Start of Dataset content

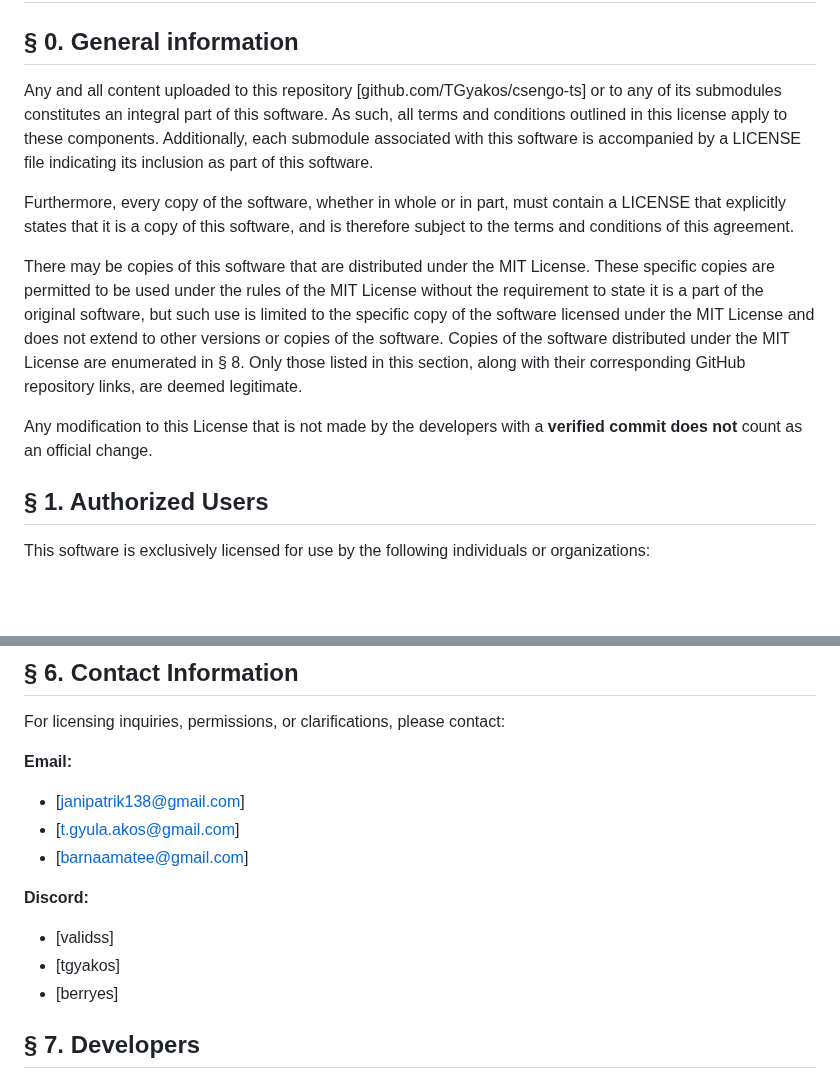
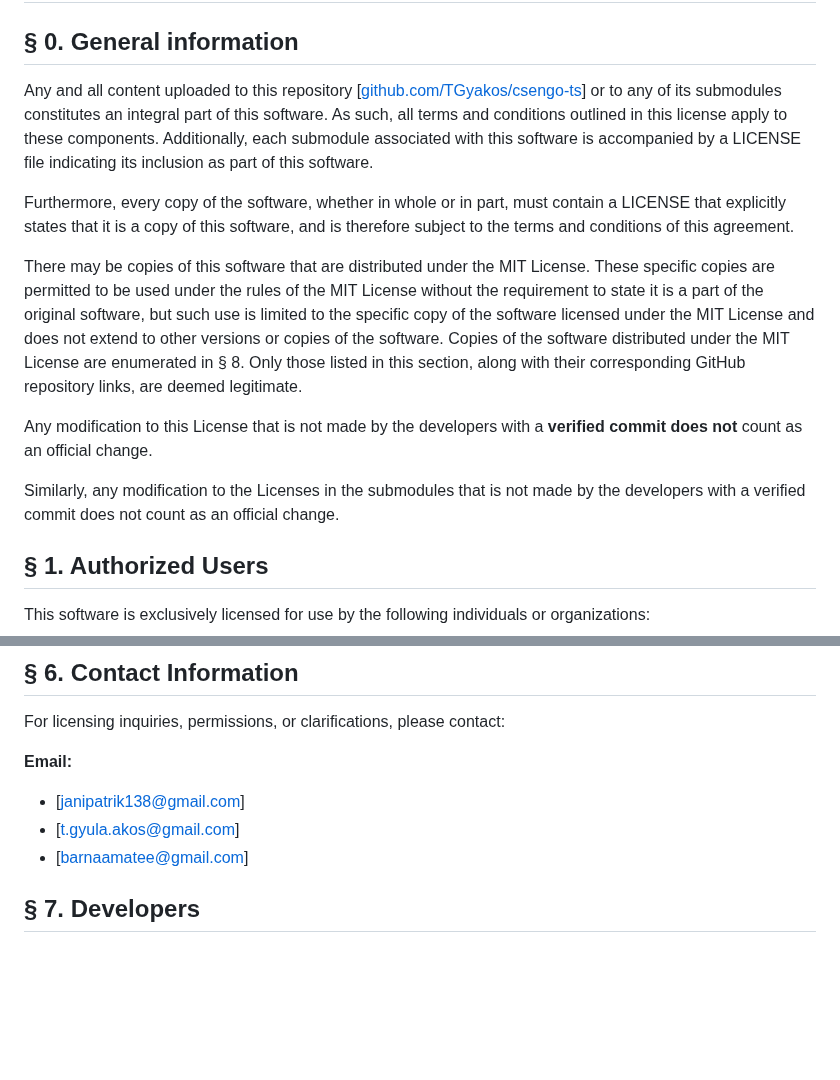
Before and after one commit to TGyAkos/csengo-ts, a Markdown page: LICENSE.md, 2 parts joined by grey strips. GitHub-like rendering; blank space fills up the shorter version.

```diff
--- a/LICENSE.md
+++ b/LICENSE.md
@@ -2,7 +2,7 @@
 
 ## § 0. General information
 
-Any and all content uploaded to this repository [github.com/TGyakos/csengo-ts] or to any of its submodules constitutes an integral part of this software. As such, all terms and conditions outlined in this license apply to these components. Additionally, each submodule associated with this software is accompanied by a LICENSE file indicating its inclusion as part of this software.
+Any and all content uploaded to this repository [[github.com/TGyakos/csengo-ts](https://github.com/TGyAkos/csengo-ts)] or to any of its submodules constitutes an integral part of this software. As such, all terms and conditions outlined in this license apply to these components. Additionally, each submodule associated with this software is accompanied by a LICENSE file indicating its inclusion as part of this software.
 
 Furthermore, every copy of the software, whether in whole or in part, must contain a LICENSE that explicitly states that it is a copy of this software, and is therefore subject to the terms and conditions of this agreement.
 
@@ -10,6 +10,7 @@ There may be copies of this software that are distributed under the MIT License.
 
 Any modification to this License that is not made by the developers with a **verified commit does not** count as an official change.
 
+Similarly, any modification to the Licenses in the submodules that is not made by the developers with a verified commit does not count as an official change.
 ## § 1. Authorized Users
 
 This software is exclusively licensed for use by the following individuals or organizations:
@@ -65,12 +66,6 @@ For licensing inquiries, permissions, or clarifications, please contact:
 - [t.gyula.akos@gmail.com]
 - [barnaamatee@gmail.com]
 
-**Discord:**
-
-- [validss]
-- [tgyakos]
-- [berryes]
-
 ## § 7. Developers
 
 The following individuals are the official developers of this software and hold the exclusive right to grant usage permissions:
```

End of Dataset content
Start of Dataset content

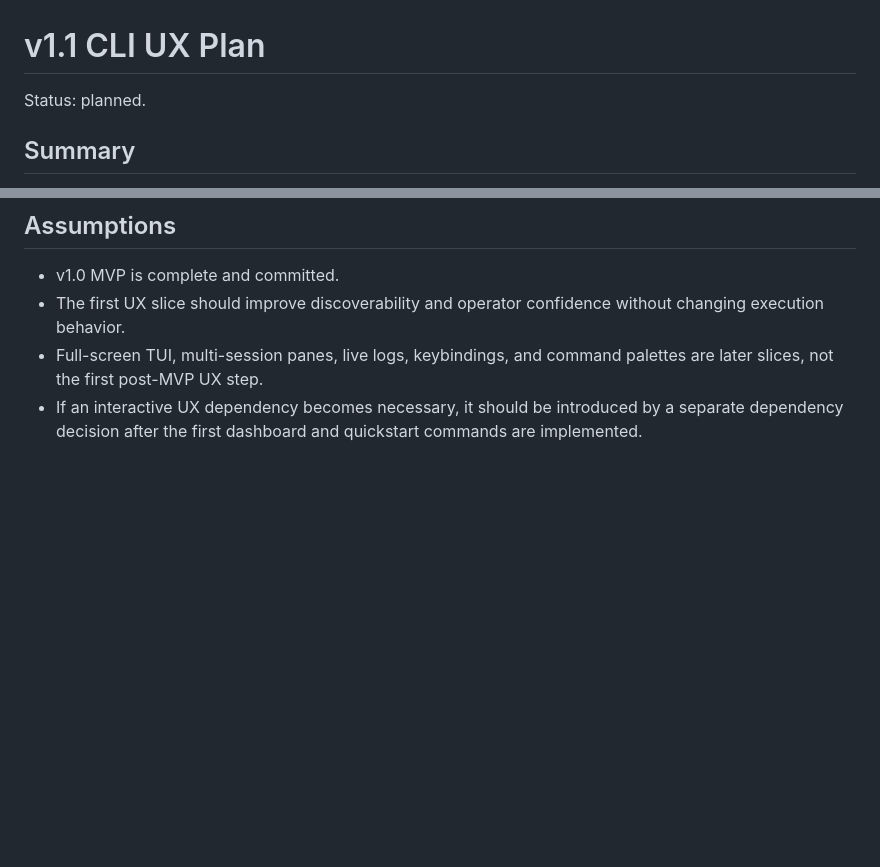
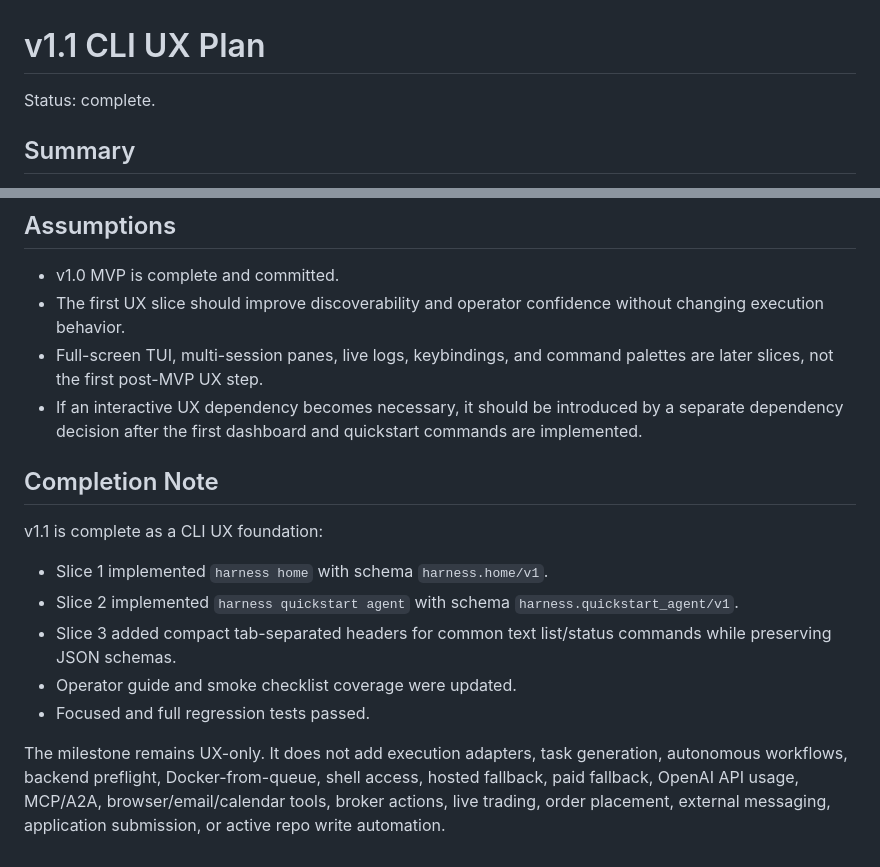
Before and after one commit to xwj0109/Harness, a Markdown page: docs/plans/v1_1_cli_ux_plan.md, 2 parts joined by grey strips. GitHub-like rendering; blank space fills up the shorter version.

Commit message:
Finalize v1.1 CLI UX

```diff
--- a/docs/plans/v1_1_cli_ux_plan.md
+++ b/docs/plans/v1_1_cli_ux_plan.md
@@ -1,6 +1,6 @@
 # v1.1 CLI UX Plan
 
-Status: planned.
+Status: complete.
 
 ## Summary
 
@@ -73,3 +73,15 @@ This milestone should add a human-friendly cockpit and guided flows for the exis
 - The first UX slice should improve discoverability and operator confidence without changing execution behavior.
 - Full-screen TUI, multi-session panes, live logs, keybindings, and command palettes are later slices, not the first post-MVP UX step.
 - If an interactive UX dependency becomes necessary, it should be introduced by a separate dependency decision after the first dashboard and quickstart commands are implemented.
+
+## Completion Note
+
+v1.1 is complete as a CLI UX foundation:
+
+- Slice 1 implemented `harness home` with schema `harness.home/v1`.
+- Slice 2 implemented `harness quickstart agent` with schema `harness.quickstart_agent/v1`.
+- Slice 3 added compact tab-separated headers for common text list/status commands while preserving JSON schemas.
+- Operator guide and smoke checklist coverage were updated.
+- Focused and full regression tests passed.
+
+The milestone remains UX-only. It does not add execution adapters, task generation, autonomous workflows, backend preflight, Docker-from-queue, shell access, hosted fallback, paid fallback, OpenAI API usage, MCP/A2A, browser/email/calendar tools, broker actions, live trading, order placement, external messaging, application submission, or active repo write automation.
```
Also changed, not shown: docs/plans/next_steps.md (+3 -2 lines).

End of Dataset content

Your task: Filter the data above by the word "permissions" and copy every line that matches.

Problem solution:
@@ -65,12 +66,6 @@ For licensing inquiries, permissions, or clarifications, please contact:
 The following individuals are the official developers of this software and hold the exclusive right to grant usage permissions:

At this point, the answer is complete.